The Middle of Nowhere
Comity Pinny’s mother dies of a snake bite in the remote Australian outback where her father runs the telegraph station in Kinkindele. It is the late 19th century, and Herbert Pinny’s grief locks him into a solitary existence where he focuses on his duty, leaving poor Comity to develop a strong bond of friendship with an Aboriginal yard boy, called Fred. A new normality is slowly established as they both seek to make sense of the world and events around them until another assistant, a cruel man, arrives at the station. Comity is soon swept along by more drama that builds throughout to the novel’s conclusion.
I found that I was drawn into this book from the opening lines. The style of writing is accessible, inspiring, very visual and fascinating. The story combines the myths and beliefs of different cultures in a way that helps the protagonist and her friend deal with the reality of life and death. They explain and understand events with the wisdom that they have both learnt through ‘awake-dreaming’.
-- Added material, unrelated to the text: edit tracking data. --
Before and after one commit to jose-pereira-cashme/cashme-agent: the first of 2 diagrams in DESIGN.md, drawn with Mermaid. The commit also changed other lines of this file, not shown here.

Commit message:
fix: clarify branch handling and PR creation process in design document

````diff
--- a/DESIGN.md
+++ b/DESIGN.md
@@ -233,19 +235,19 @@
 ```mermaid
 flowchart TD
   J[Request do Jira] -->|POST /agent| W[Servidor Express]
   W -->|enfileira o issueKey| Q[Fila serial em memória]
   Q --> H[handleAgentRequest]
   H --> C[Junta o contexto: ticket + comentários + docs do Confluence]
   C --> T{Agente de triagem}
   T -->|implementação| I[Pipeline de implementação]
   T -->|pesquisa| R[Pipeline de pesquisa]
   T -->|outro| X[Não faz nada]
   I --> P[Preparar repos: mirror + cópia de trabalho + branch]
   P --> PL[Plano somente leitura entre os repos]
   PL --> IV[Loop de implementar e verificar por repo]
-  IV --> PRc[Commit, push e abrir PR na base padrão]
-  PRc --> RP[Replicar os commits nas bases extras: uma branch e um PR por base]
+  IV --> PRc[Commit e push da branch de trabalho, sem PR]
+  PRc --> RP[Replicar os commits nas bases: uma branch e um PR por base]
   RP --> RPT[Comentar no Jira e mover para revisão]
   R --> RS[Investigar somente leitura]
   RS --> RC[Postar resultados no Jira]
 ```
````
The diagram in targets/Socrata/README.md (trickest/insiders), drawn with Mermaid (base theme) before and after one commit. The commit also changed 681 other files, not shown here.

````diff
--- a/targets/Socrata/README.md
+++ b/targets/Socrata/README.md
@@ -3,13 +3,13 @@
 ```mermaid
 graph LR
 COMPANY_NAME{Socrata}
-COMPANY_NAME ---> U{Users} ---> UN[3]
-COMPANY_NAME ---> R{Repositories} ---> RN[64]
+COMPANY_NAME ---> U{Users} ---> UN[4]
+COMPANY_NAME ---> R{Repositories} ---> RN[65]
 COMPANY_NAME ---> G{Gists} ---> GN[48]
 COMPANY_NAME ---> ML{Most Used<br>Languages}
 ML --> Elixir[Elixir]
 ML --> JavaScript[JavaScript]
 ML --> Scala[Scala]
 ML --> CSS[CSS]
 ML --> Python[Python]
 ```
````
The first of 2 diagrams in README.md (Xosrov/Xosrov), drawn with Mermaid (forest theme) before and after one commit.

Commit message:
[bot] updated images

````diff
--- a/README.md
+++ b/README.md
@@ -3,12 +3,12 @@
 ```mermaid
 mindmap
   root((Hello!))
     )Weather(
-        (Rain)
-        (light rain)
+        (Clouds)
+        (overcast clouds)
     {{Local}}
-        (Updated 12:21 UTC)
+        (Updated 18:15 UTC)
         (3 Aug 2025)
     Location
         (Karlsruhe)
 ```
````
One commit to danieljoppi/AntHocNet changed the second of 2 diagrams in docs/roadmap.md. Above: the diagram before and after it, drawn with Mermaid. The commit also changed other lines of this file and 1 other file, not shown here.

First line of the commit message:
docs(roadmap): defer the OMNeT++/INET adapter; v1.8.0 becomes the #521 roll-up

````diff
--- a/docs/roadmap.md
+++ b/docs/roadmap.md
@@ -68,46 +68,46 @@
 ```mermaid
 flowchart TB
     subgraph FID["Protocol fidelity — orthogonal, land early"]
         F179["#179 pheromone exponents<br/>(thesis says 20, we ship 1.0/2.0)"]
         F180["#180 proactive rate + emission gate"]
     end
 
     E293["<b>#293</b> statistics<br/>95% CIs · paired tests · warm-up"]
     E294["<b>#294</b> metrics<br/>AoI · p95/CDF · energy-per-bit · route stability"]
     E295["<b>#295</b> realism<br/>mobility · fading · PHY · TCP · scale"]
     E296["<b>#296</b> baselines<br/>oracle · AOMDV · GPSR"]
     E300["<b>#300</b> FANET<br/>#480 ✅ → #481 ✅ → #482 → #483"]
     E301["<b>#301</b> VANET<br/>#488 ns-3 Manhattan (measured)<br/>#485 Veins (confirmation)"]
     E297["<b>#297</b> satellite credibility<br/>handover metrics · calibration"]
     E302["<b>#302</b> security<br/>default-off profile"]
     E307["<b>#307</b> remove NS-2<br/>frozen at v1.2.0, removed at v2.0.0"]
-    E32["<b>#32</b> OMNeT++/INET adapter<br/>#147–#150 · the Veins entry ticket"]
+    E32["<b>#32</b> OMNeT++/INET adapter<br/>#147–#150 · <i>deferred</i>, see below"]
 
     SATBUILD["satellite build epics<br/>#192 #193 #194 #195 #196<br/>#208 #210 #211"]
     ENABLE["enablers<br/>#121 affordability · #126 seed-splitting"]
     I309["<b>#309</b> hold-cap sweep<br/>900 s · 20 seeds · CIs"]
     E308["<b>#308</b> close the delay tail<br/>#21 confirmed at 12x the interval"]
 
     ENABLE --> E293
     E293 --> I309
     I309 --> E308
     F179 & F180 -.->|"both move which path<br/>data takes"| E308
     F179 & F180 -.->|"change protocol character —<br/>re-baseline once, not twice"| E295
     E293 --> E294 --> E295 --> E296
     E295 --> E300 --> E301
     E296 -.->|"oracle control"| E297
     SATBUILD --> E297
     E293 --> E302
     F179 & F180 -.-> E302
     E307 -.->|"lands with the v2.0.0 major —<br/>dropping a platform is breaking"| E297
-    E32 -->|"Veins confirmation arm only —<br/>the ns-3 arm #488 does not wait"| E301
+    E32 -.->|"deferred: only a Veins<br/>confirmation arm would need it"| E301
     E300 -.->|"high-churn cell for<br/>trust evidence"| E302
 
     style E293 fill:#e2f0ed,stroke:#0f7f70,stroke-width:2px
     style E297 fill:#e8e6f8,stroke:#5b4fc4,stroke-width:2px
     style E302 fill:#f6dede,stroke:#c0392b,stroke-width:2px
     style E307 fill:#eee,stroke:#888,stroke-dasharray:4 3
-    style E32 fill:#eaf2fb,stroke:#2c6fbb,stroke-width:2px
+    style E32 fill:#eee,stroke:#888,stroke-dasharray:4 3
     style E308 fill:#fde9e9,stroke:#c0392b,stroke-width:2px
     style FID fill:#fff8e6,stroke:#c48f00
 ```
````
=This novel is not a cosy story. It deals with hard issues such as loss, grief, prejudice, hatred and abuse, to name but a few. However, it is optimistic in the way the central characters learn to cope and overcome as they discover the strength of friendship.
I do not want to disclose any plot spoilers because the book should be read and enjoyed, trusting that a world, which is far removed in place and time from many of us, will be described throughout in a way that brings vivid, lingering images to mind. The end does not disappoint. I would recommend this book for competent readers of 10+.